- Ethnic Cleansing and Nationalization in the German-Polish and German-Czech Borderlands
In his study of the Polish massacre of the Jewish inhabitants of Jedwabne in July 1941, Jan Tomasz Gross suggested that the myth of Jewish collaboration with the Soviet Union, often used to justify Polish indifference to the fate of the Jews, was in fact constructed by Polish collaborators:
Thus, it appears that the local non-Jewish population projected its own attitude toward the Germans in 1941 (this story remains a complete taboo and has never been studied in Polish historiography) onto an entrenched narrative about how the Jews allegedly behaved vis-à-vis the Soviets in 1939. . . . Could this be, perhaps, a particular instance of a more general phenomenon characteristic of this epoch? Aren’t people compromised by collaboration with a repressive regime predestined, so to speak, to become collaborators of the next repressive regime that gains power over the same area? Such individuals would be inclined to demonstrate enthusiasm for new rulers and their policies right from the beginning, in order to accumulate [End Page 143] sufficient credit in advance, to balance their liabilities in case their roles under a previous regime become known. Alternatively, they will collaborate because they are such an obvious and easy target for blackmail once their past record becomes known to new rulers. . . . In light of what has been said here so far, I would venture a proposition that in the process of the Communist takeover in Poland after the war, the natural allies of the Communist Party, on the local level, were people who had been compromised during the German occupation.1
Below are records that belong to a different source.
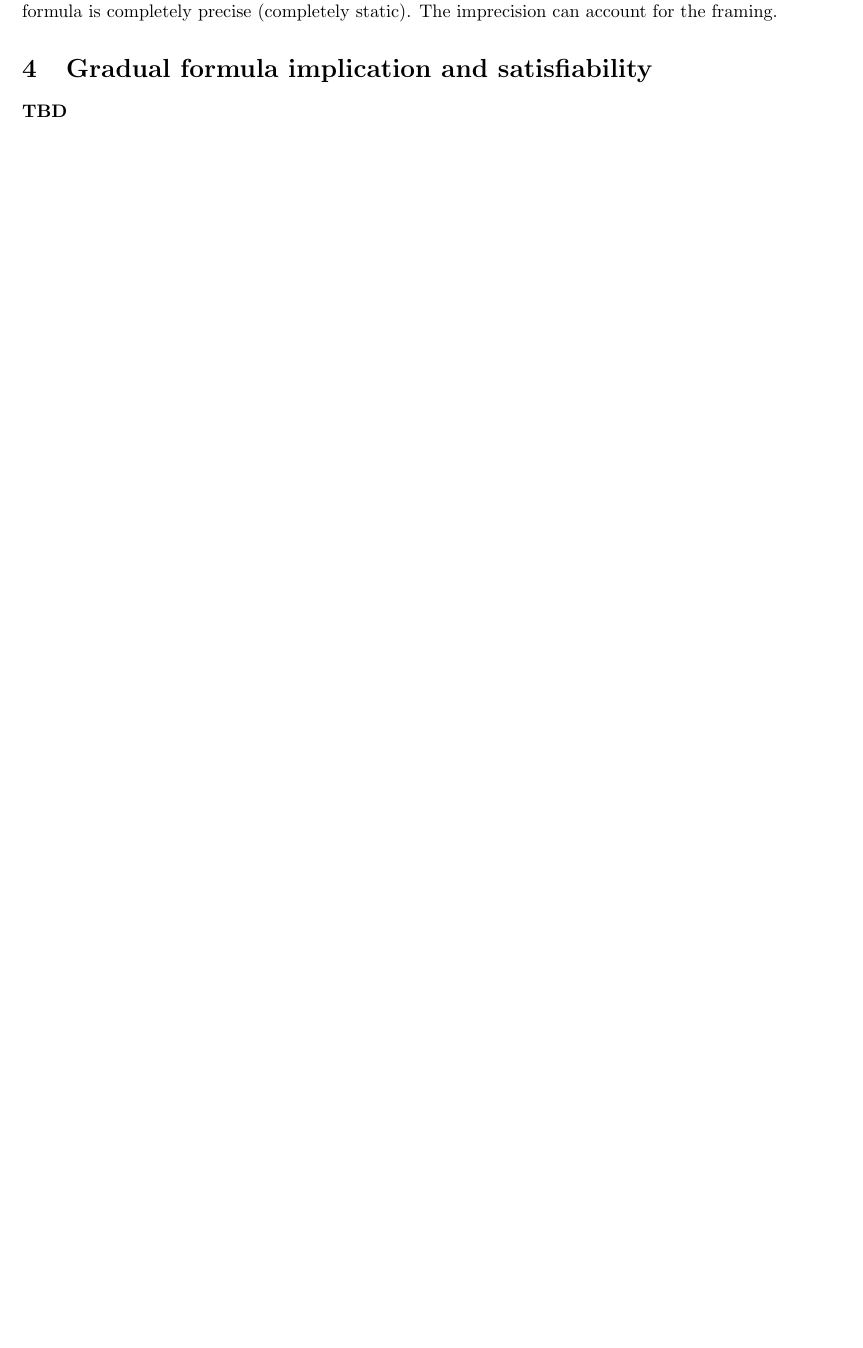
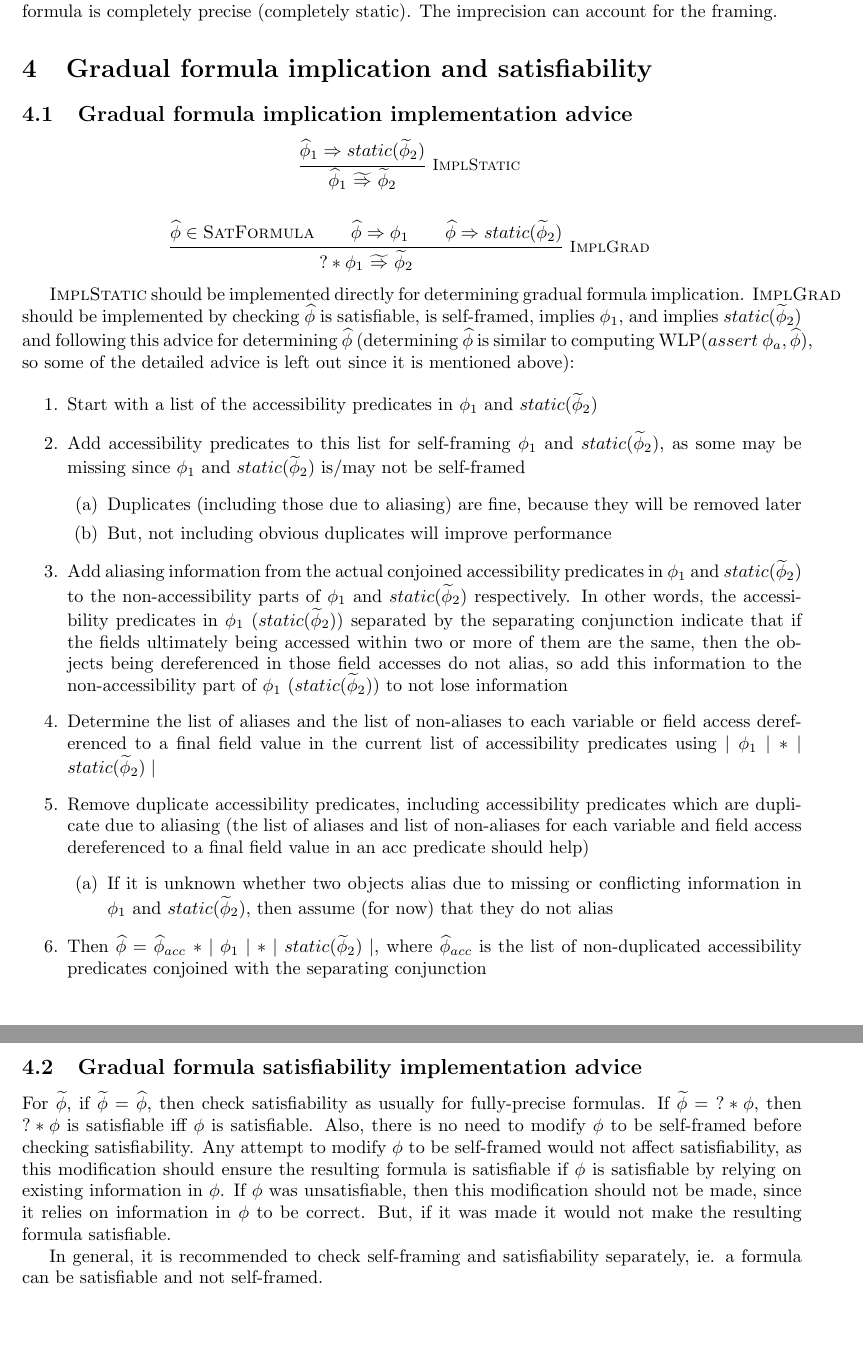
Before and after one commit to wyvernlang/grad-ver, a LaTeX document (design/wlp-defs/wlp-defs.tex): part of page 6 of 6 before the commit and two parts of pages 6 and 7 of 7 after it, the two joined at a grey line, cut so that both start at the same text, the shorter picture padded with empty space. Compiled offline with pdfLaTeX.

Commit message:
Implementation advice for grad imp & sat

```diff
--- a/design/wlp-defs/wlp-defs.tex
+++ b/design/wlp-defs/wlp-defs.tex
@@ -2,6 +2,7 @@
 
 \usepackage[letterpaper]{geometry}
 \usepackage{amsthm, amsmath, amssymb, stmaryrd}
+\usepackage{mathpartir}
 
 \newtheorem{theorem}{Theorem}[section]
 \newtheorem{lemma}[theorem]{Lemma}
@@ -29,6 +30,8 @@
 
 % uppercase word defs
 \newcommand{\satdef}{\textsc{SatFormula}}
+\newcommand{\implsdef}{\textsc{ImplStatic}}
+\newcommand{\implgdef}{\textsc{ImplGrad}}
 
 \begin{document}
 
@@ -429,6 +432,42 @@ Similar to the ones for the non-gradual version; replacing $\fphi$ with $\phi$.
 
 \section{Gradual formula implication and satisfiability}
 
-\textbf{TBD}
+\subsection{Gradual formula implication implementation advice}
+
+\[ \inferrule*[right=ImplStatic]
+   {\fphi_1 \imp static(\tphi_2) }
+   {\fphi_1 \timp \tphi_2}
+\]
+
+\[
+\inferrule*[right=ImplGrad]
+   {\fphi \in \satdef \\ \fphi \imp \phi_1 \\ \fphi \imp static(\tphi_2)}
+   {? \ast \phi_1 \timp \tphi_2}
+\]
+
+$\implsdef$ should be implemented directly for determining gradual formula implication. $\implgdef$ should be implemented by checking $\fphi$ is satisfiable, is self-framed, implies $\phi_1$, and implies $static(\tphi_2)$ and following this advice for determining $\fphi$ (determining $\fphi$ is similar to computing $\wlp{assert\ \phi_a}{\fphi}$, so some of the detailed advice is left out since it is mentioned above):
+
+\begin{enumerate}
+\item Start with a list of the accessibility predicates in $\phi_1$ and $static(\tphi_2)$
+\item Add accessibility predicates to this list for self-framing $\phi_1$ and $static(\tphi_2)$, as some may be missing since $\phi_1$ and $static(\tphi_2)$ is/may not be self-framed
+	\begin{enumerate}
+	\item Duplicates (including those due to aliasing) are fine, because they will be removed later
+	\item But, not including obvious duplicates will improve performance
+	\end{enumerate}
+\item Add aliasing information from the actual conjoined accessibility predicates in $\phi_1$ and $static(\tphi_2)$ to the non-accessibility parts of $\phi_1$ and $static(\tphi_2)$ respectively. In other words, the accessibility predicates in $\phi_1$ ($static(\tphi_2)$) separated by the separating conjunction indicate that if the fields ultimately being accessed within two or more of them are the same, then the objects being dereferenced in those field accesses do not alias, so add this information to the non-accessibility part of $\phi_1$ ($static(\tphi_2)$) to not lose information
+\item Determine the list of aliases and the list of non-aliases to each variable or field access dereferenced to a final field value in the current list of accessibility predicates using $\mid \phi_1 \mid \ast \mid static(\tphi_2) \mid$
+\item Remove duplicate accessibility predicates, including accessibility predicates which are duplicate due to aliasing (the list of aliases and list of non-aliases for each variable and field access dereferenced to a final field value in an acc predicate should help)
+	\begin{enumerate}
+	\item If it is unknown whether two objects alias due to missing or conflicting information in $\phi_1$ and $static(\tphi_2)$, then assume (for now) that they do not alias
+	\end{enumerate}
+\item Then $\fphi = \fphi_{acc} \ \ast \mid \phi_1 \mid \ast \mid static(\tphi_2) \mid$, where $\fphi_{acc}$ is the list of non-duplicated accessibility predicates conjoined with the separating conjunction
+\end{enumerate}
+
+\subsection{Gradual formula satisfiability implementation advice}
+For $\tphi$, if $\tphi = \fphi$, then check satisfiability as usually for fully-precise formulas. If $\tphi = \ ? \ast \phi$, then $? \ast \phi$ is satisfiable iff $\phi$ is satisfiable. Also, there is no need to modify $\phi$ to be self-framed before checking satisfiability. Any attempt to modify $\phi$ to be self-framed would not affect satisfiability, as this modification should ensure the resulting formula is satisfiable if $\phi$ is satisfiable by relying on existing information in $\phi$. If $\phi$ was unsatisfiable, then this modification should not be made, since it relies on information in $\phi$ to be correct. But, if it was made it would not make the resulting formula satisfiable.
+
+% Any additions to $\phi$ from $?$ should not affect satisfiability, as the additions should be made only if the resulting formula is satisfiable if $\phi$ was satisfiable, and if $\phi$ was unsatisfiable, then it would not become satisfiable with the addition of more information from $?$.
+
+In general, it is recommended to check self-framing and satisfiability separately, ie. a formula can be satisfiable and not self-framed.
 
 \end{document}
```
Also changed, not shown: design/wlp-defs/wlp-defs.pdf, design/wlp-defs/wlp-defs.tex (2 more changed lines).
Gross thus suggests a link between nationalism and communism across Europe, but perhaps in an unexpected way. Many nationalists across Europe may have had a visceral hatred of socialism, but their behavior in many ways furthered and enhanced communist rule, whether intentionally or unintentionally. Such a complexity of motivations and consequences for nationalism and communism can be seen in the works under review here, all of which deal with the topic of the ethnic cleansing of Germans during and after World War II. Although ethnic cleansing has many faces, it found its most concrete realization at this time with the mass deportation of millions of Germans from Poland and Czechoslovakia, where these acts were framed in terms of national justice or social reform.
In West Germany in the 1950s, there were some eight million expellees and refugees from Eastern Europe. Organized into Landsmannschaften, they often ended up playing an outsized role in postwar politics, both at home and abroad. In this politicized atmosphere, scholars in Eastern Europe and West Germany were preoccupied with justifying the expulsions or retelling the suffering of the expellees—the scholarship is too rich to list here. Newer works focus on the reintegration of the expellees, the nationalization of “post-German” landscapes, and the influence of expellees on their new societies.
The English-language works reviewed in this essay are the results of the post-1989 opening of archives that allowed for new ways to look at the expulsions in Poland and Czechoslovakia as well as the fate of German expellees in comparison with the Poles and Czechs who settled the “recovered territories.” Here, this essay will look at what these recent works can tell us...